Design

 
Art Game
Art Game

Art Game

Designed with Charles and Ray Eames for IBM, this early interactive consumer prototype taught viewers to recognize the work of six Impressionist and Post-Impressionist painters. The game used overlapping pools of randomly selected images. After guessing an attribution, players get feedback offering reinforcement or hints to improve recognition on the next random selection. This structure required a complex writing task to compose feedback that makes equal sense, for example, when viewers incorrectly say a work is by Monet or correctly say it is not by Renoir.

As the game progresses, wrongly attributed works return to the pool and reappear, while correctly identified paintings are saved for review. Users build a working ability to recognize work by the painter they are studying — without first having to learn the vocabulary of art criticism.

For a detailed written account, see “Art Game: An Early Interactive Design...,” ACM Interactions, May-June 2017, pp. 27-35. Even better, view my talk at the Interaction 18 conference in Lyon in Feb 2018.

Accenture Projects

Accenture Projects 2010-16

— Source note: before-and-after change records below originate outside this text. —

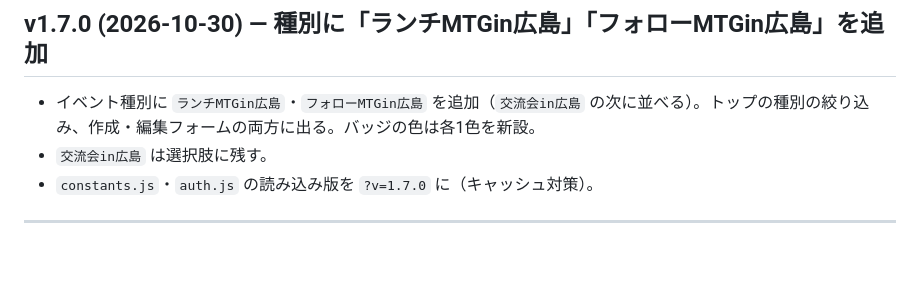
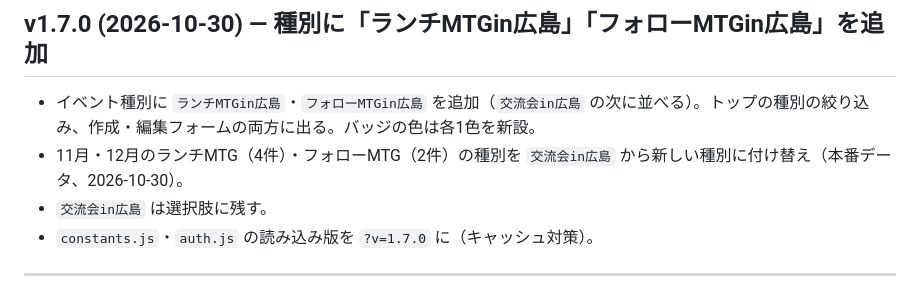
Before and after one commit to belageapp/keijitsu, a Markdown page: CHANGELOG.md, the part around the change. Drawn GitHub-style; blank space fills up the shorter version.

Commit message:
docs: CHANGELOG v1.7.0 にランチMTG・フォローMTG 6件の種別付け替えを記録
Co-Authored-By: Claude Opus 5.5 <noreply@anthropic.com>

```diff
--- a/CHANGELOG.md
+++ b/CHANGELOG.md
@@ -8,6 +8,7 @@ Firebase（Auth / Firestore / Storage）＋ 静的HTML/JS、GitHub Pages（belag
 ## v1.7.0 (2026-10-30) — 種別に「ランチMTGin広島」「フォローMTGin広島」を追加
 
 - イベント種別に `ランチMTGin広島`・`フォローMTGin広島` を追加（`交流会in広島` の次に並べる）。トップの種別の絞り込み、作成・編集フォームの両方に出る。バッジの色は各1色を新設。
+- 11月・12月のランチMTG（4件）・フォローMTG（2件）の種別を `交流会in広島` から新しい種別に付け替え（本番データ、2026-10-30）。
 - `交流会in広島` は選択肢に残す。
 - `constants.js`・`auth.js` の読み込み版を `?v=1.7.0` に（キャッシュ対策）。
 
```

Some highlights from my career as an Accenture consultant, showing several user experience designs (pdf) for a variety of platforms (mobile & desktop), industries (finance, healthcare, government, resources), and degrees of finish (wireframes, internal, external).

Treasures

Consumer Interactive Multimedia

At Philips Media, we designed some great work for a short-lived consumer multimedia format known as Compact Disc Interactive, supported by Philips and Sony until 1996. The first completed non-fiction title in CD-I, "Treasures of the Smithsonian" was the most demonstrated program during the format's brief life. [More on 'Treasures.'] One of our designs, a CD-I "Guide to Lisbon," reportedly helped elect the mayor of Lisbon and the president of Portugal.

CD-Online

Interactive CD + Web

CD-Online: Web on TV

In 1995, just before the web took hold, I served as design director on a small team in Philips Media in London whose mission was to combine a CD-I player with internet access for the home TV. Sadly, the world's first TV-based internet service was short-lived, as the web and other connected devices quickly rendered this system obsolete.

DRC website

Dutch Reformed Church Restoration

The DRC website was written, designed and produced as a labor of love for the Newburgh Preservation Association and its efforts to restore a splendid Greek Revival former church designed in 1835 by A. J. Davis. The website was instrumental in getting the building named one of the "100 Most Endangered Sites" by the World Monuments Foundation. Sadly, after a few years, NPA gave up on the daunting project — the DRC is still a near-ruin.

Quad 2009 page from City of Newburgh site

City of Newburgh


Hoekema Design & Editorial won a competitive bid to re-design the City of Newburgh website in 2004. Working with multiple city departments, we created the site with a content management system, maintaining it for five years until 2009. The sample page shows a special layout for the 2009 quadricentennial Hudson-Fulton-Champlain celebrations. We took the state's official branding for 1609, 1807 & 1909 and added another panel for Newburgh's founding in 1709.

Davis map

Driving Mr. Davis

2003 marked the 200th birhday of America's first great architect, Alexander Jackson Davis (see Dutch Reformed Church above). Working with Hudson River Heritage, I created a map linking the five surviving buildings by A. J. Davis along the Hudson River, from Tarrytown up to the city of Hudson, as a guide for self-driving tours. The map was shamelessly appropriated and expanded from an IBM guide to their locations in the area — my finest hour in Photoshop! The reverse side provided pictures and capsule descriptions of the five buildings.

Map-Brochure (PDF 350K)